Young U.S. citizens risk forgetting how post-9/11 U.S. policies have harmed Muslim communities at home and abroad, author and researcher Nazia Kazi said at a Wednesday event.
After terrorist organization Al Qaeda attacked U.S. military and economic targets Sept. 11, 2001, the U.S. launched a decadeslong effort to neutralize terror threats across the globe. U.S. counterterrorism efforts, which remain a centerpiece of U.S. foreign policy, focus on Islamic fundamentalist organizations in the Middle East. Experts, pundits and policymakers have criticized the undertaking — dubbed the war on terror — for its allegedly unclear goals and problematic methods.
The U.S. government’s war on terror is a manifestation of Islamophobia, according to Kazi. U.S. citizens must recognize state actions can qualify as Islamaphobic to begin to counter bigotry more broadly.
“If we are to understand Islamophobia at all, we must push ourselves to think beyond the actions of bigoted individuals, and we must push ourselves to understand the roots of their hate,” Kazi said. “We must push ourselves to see the Islamophobia that is perpetrated by the state and all too often paid for by our tax dollars. And most importantly, we must push ourselves to see our own tragic and often invisible complicity.”
The post-9/11 expression “never forget” has been used to justify and mask U.S. foreign policy blunders, according to Kazi.
“‘Never forget’ is the brand name of 9/11, and as a slogan ‘never forget’ is on par with ‘Just Do It,’ and we have to ask: If ‘Just Do It’ makes us go out and buy Nikes, then when it comes to ‘never forget,’ what exactly are we being sold?” Kazi said. “‘Never forget’ functions ideologically, making sure we do forget — that we forget the uneasy global histories that have better memory, a more nuanced, contextual memory would force us to remember.”
Kazi serves as an assistant professor of anthropology at Stockton University, a public university in New Jersey, where she studies Islamophobia and U.S. foreign policy. Her 2018 book “Islamophobia, Race, and Global Politics” discusses the intersection of Islamophobia and U.S. foreign policy, according to the publisher’s website.
Those born after 9/11 lack knowledge surrounding the incident because of twisted historical narratives, according to Kazi.
“I surveyed undergraduate students this fall, students who were born after 9/11 in 2001. I was curious to find out what these young Americans actually do remember about the thing they’re supposed to never forget,” Kazi said. “Eighty percent of my respondents couldn’t tell me what the Patriot Act was. One respondent said it was a Netflix show starring Hasan Minhaj.”
Signed into law by President George W. Bush almost two months after the 9/11 attacks, the USA PATRIOT Act introduced sweeping reforms with the described intention of bolstering U.S. national security.

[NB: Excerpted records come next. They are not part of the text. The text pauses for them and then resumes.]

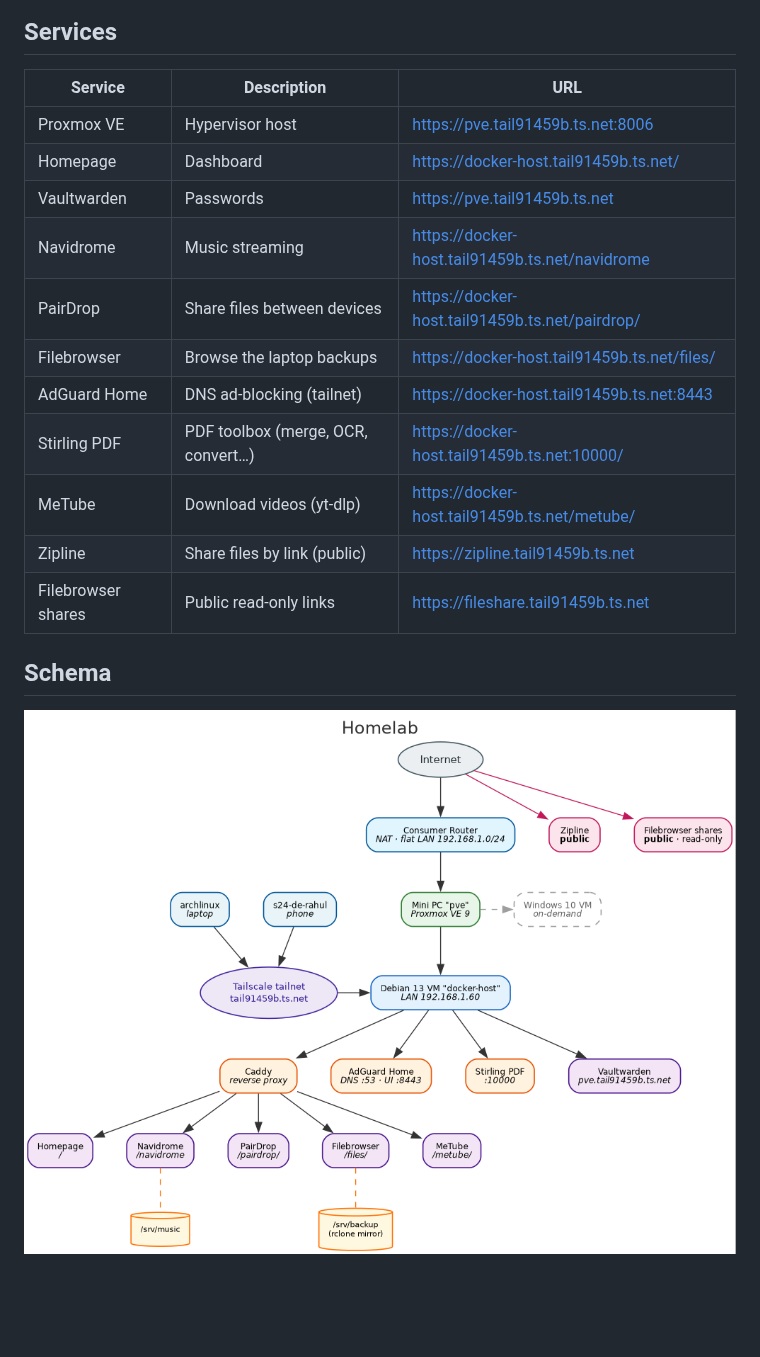
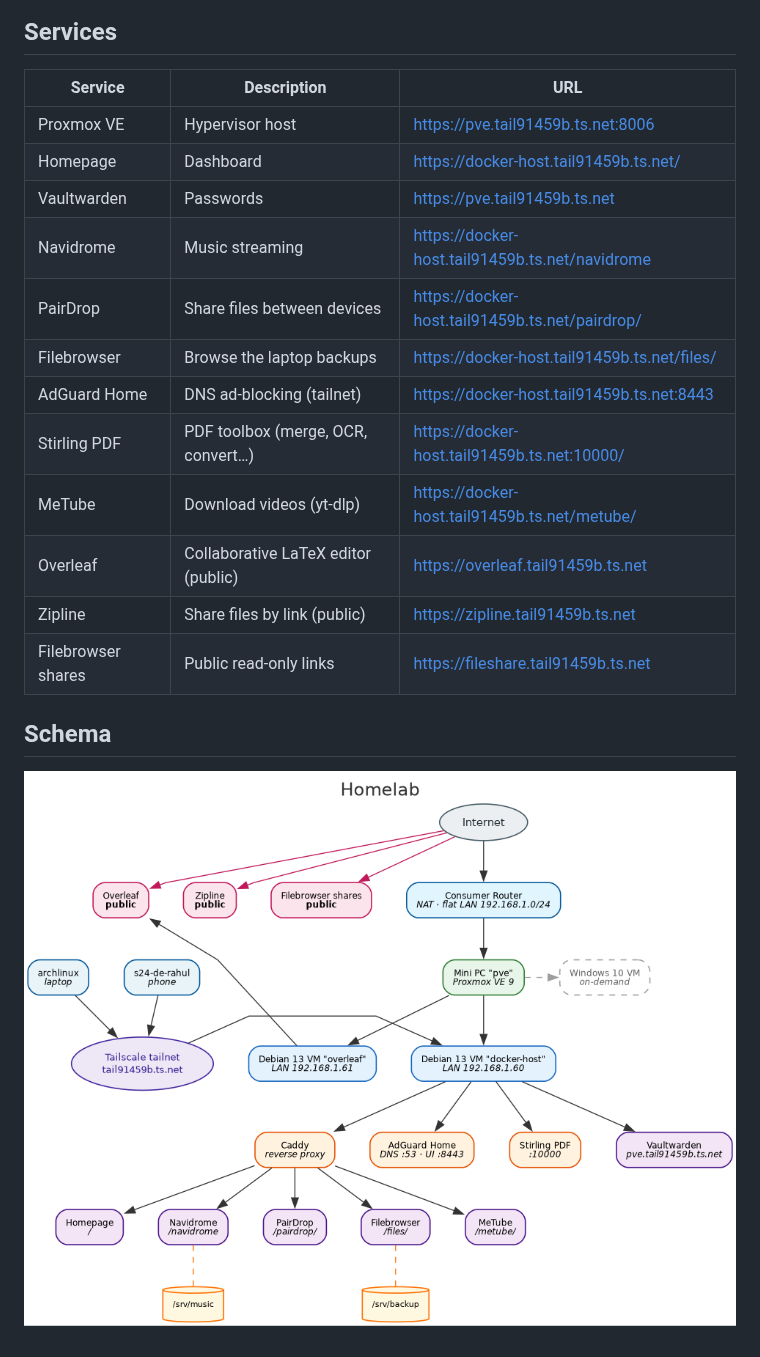
Before and after one commit to RahulSandhu/homelab, a Markdown page: README.md, the part around the change. Rendered like a GitHub page; pictures changed too: tmp/homelab.png; blank space fills up the shorter version.

Commit message:
feat: add self-hosted Overleaf (CE) deployment

```diff
--- a/README.md
+++ b/README.md
@@ -14,19 +14,20 @@ hosting a Debian 13 VM (`docker-host`) that runs the Docker services.
 
 ## Services
 
-| Service            | Description                        | URL                                             |
-| ------------------ | ---------------------------------- | ----------------------------------------------- |
-| Proxmox VE         | Hypervisor host                    | https://pve.tail91459b.ts.net:8006              |
-| Homepage           | Dashboard                          | https://docker-host.tail91459b.ts.net/          |
-| Vaultwarden        | Passwords                          | https://pve.tail91459b.ts.net                   |
-| Navidrome          | Music streaming                    | https://docker-host.tail91459b.ts.net/navidrome |
-| PairDrop           | Share files between devices        | https://docker-host.tail91459b.ts.net/pairdrop/ |
-| Filebrowser        | Browse the laptop backups          | https://docker-host.tail91459b.ts.net/files/    |
-| AdGuard Home       | DNS ad-blocking (tailnet)          | https://docker-host.tail91459b.ts.net:8443      |
-| Stirling PDF       | PDF toolbox (merge, OCR, convert…) | https://docker-host.tail91459b.ts.net:10000/    |
-| MeTube             | Download videos (yt-dlp)           | https://docker-host.tail91459b.ts.net/metube/   |
-| Zipline            | Share files by link (public)       | https://zipline.tail91459b.ts.net               |
-| Filebrowser shares | Public read-only links             | https://fileshare.tail91459b.ts.net             |
+| Service            | Description                         | URL                                             |
+| ------------------ | ----------------------------------- | ----------------------------------------------- |
+| Proxmox VE         | Hypervisor host                     | https://pve.tail91459b.ts.net:8006              |
+| Homepage           | Dashboard                           | https://docker-host.tail91459b.ts.net/          |
+| Vaultwarden        | Passwords                           | https://pve.tail91459b.ts.net                   |
+| Navidrome          | Music streaming                     | https://docker-host.tail91459b.ts.net/navidrome |
+| PairDrop           | Share files between devices         | https://docker-host.tail91459b.ts.net/pairdrop/ |
+| Filebrowser        | Browse the laptop backups           | https://docker-host.tail91459b.ts.net/files/    |
+| AdGuard Home       | DNS ad-blocking (tailnet)           | https://docker-host.tail91459b.ts.net:8443      |
+| Stirling PDF       | PDF toolbox (merge, OCR, convert…)  | https://docker-host.tail91459b.ts.net:10000/    |
+| MeTube             | Download videos (yt-dlp)            | https://docker-host.tail91459b.ts.net/metube/   |
+| Overleaf           | Collaborative LaTeX editor (public) | https://overleaf.tail91459b.ts.net              |
+| Zipline            | Share files by link (public)        | https://zipline.tail91459b.ts.net               |
+| Filebrowser shares | Public read-only links              | https://fileshare.tail91459b.ts.net             |
 
 ## Schema
 
```
Also changed, not shown: pve/overleaf/README.md (added, +120 -0 lines), 11 other files.
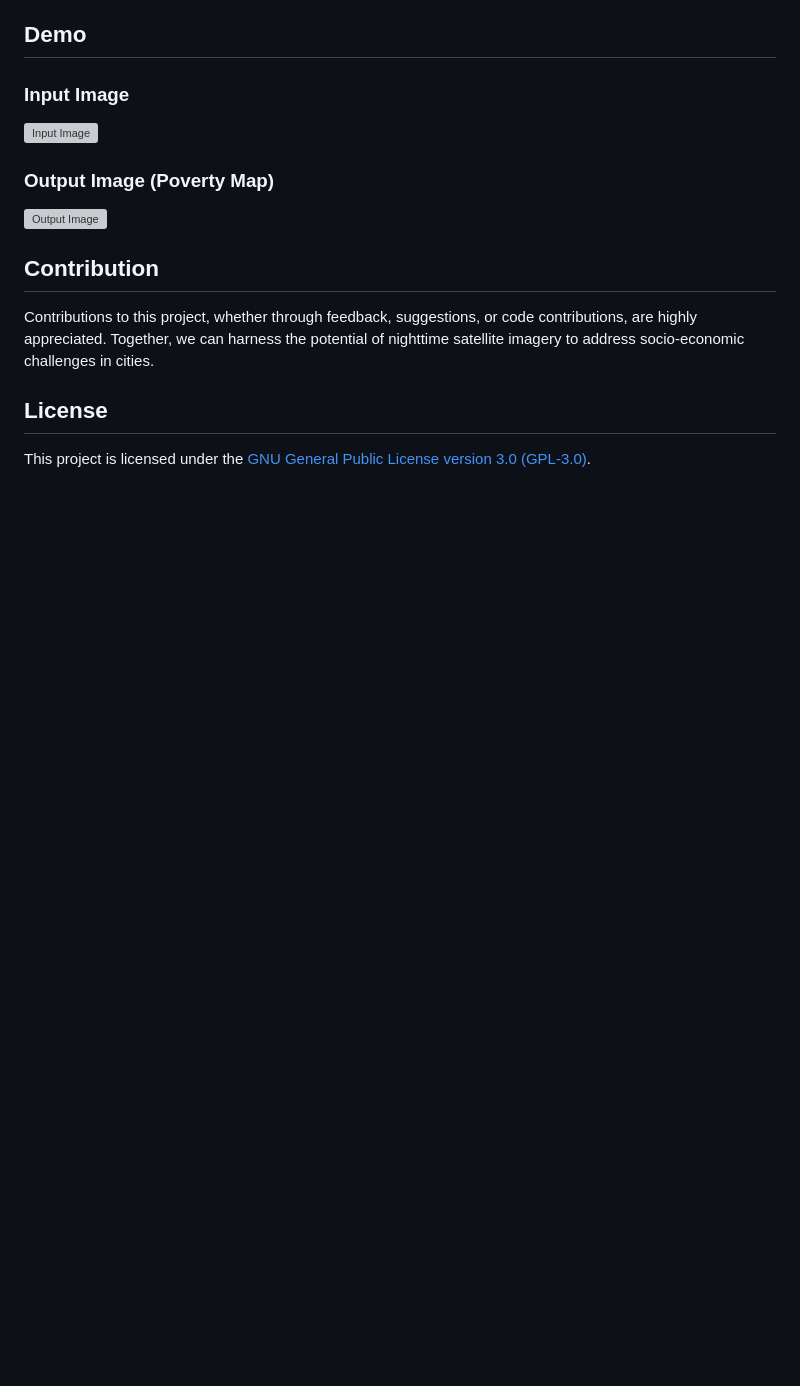
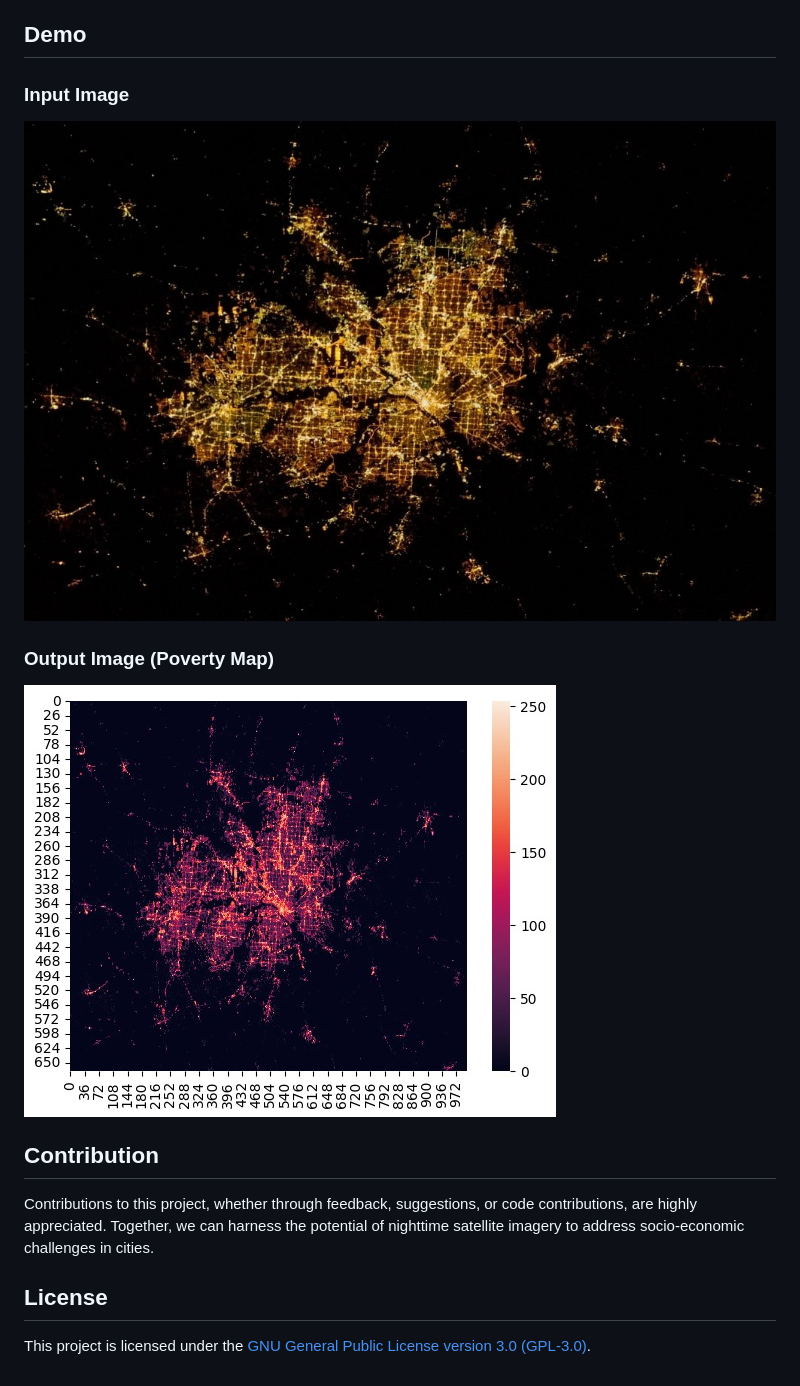
Before and after one commit to harshitsingh09/Hakxite, a Markdown page: README.md, the part around the change. GitHub-like rendering; blank space fills up the shorter version; grey boxes are pictures that could not be loaded.

```diff
--- a/README.md
+++ b/README.md
@@ -37,10 +37,10 @@ This project aims to develop a website for analyzing poverty levels in urban are
 ## Demo
 
 ### Input Image
-![Input Image](input_image.jpg)
+![Input Image](sample_input_image.jpg)
 
 ### Output Image (Poverty Map)
-![Output Image](output_image.jpg)
+![Output Image](sample_output_image.jpg)
 
 ## Contribution
 
```
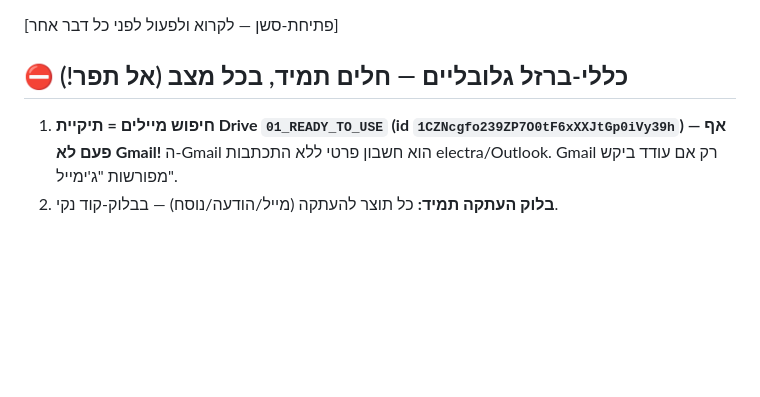
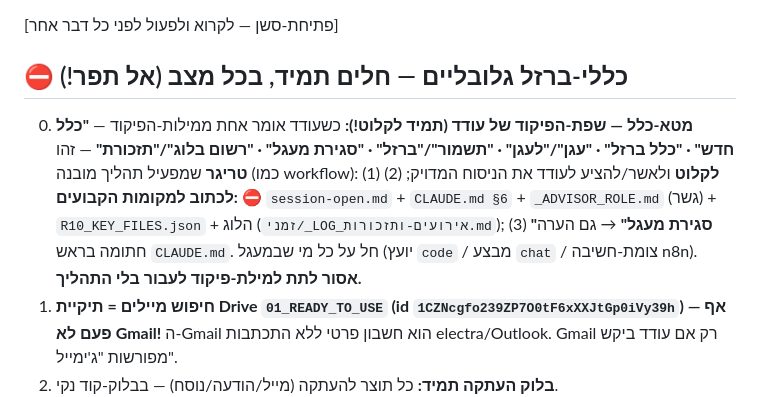
Before and after one commit to odedkd/odedkd, a Markdown page: .claude/session-open.md, the part around the change. GitHub-like rendering; blank space fills up the shorter version.

```diff
--- a/.claude/session-open.md
+++ b/.claude/session-open.md
@@ -1,6 +1,7 @@
 [פתיחת-סשן — לקרוא ולפעול לפני כל דבר אחר]
 
 ## ⛔ כללי-ברזל גלובליים — חלים תמיד, בכל מצב (אל תפר!)
+0. **מטא-כלל — שפת-הפיקוד של עודד (תמיד לקלוט!):** כשעודד אומר אחת ממילות-הפיקוד — **"כלל חדש" · "כלל ברזל" · "עגן"/"לעגן" · "תשמור"/"ברזל" · "סגירת מעגל" · "רשום בלוג"/"תזכורת"** — זהו **טריגר** שמפעיל תהליך מובנה (כמו workflow): (1) **לקלוט** ולאשר/להציע לעודד את הניסוח המדויק; (2) **לכתוב למקומות הקבועים:** ⛔ `session-open.md` + `CLAUDE.md §6` + `_ADVISOR_ROLE.md` (גשר) + `R10_KEY_FILES.json` + הלוג (`זמני/_LOG_אירועים-ותזכורות.md`); (3) **"סגירת מעגל"** → גם הערה חתומה בראש `CLAUDE.md`. חל על כל מי שבמעגל (יועץ `code` / מבצע `chat` / צומת-חשיבה n8n). **אסור לתת למילת-פיקוד לעבור בלי התהליך.**
 1. **חיפוש מיילים = תיקיית Drive `01_READY_TO_USE` (id `1CZNcgfo239ZP7O0tF6xXXJtGp0iVy39h`) — אף פעם לא Gmail!** ה-Gmail הוא חשבון פרטי ללא התכתבות electra/Outlook. Gmail רק אם עודד ביקש מפורשות "ג'ימייל".
 2. **בלוק העתקה תמיד:** כל תוצר להעתקה (מייל/הודעה/נוסח) — בבלוק-קוד נקי.
 3. **חתימת מייל:** `עודד קדושים | חשמלאי אחזקה | רוטשילד 10 ת"א` + `נייד: 054-3161921` (מקור: `R10_EMAIL_SIGNATURE.md`). reply → בלי אל/נושא/עותק.
```
Also changed, not shown: CLAUDE.md (+2 -0 lines).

The law, which granted U.S. law enforcement the power to collect communication records and detain immigrants suspected of terrorism, has drawn criticism from politicians and human rights advocates.
The event, titled “Islamophobic Nationalism and Forgetfulness in the Terror Decades,” was hosted by the Bridge Initiative, a university research group that investigates Islamophobia, in the Intercultural Center. During the event, Kazi discussed the diverse manifestations of Islamophobia in the United States, especially in the foreign policy arena.
U.S. society has glossed over unflattering aspects of U.S. foreign policy after 9/11 through slanted ceremonies and educational programs, according to Kazi. She referenced the United States’ often overlooked support for Saudi Arabia and CIA sponsorship of mujahideen fighters in Afghanistan from 1979 to 1989, instances she said reflected United States’ willingness to compromise purported U.S. human rights values for political ends.
“These are not the histories that make it into our social studies books. They might not even be the histories you expected to hear at a university lecture on Islamophobia. But there are ideological underpinnings at the heart of U.S. empire building,” Kazi said. “It might begin to help us understand how it is that generations of Americans have come to see their country as a global force for good or a hapless victim of evil, but never, to quote Martin Luther King Jr., as ‘the greatest purveyor of violence’ on Earth.”
Hoya Staff Writer Ashley Zhao contributed reporting.
This article has been updated to clarify Kazi’s polling results.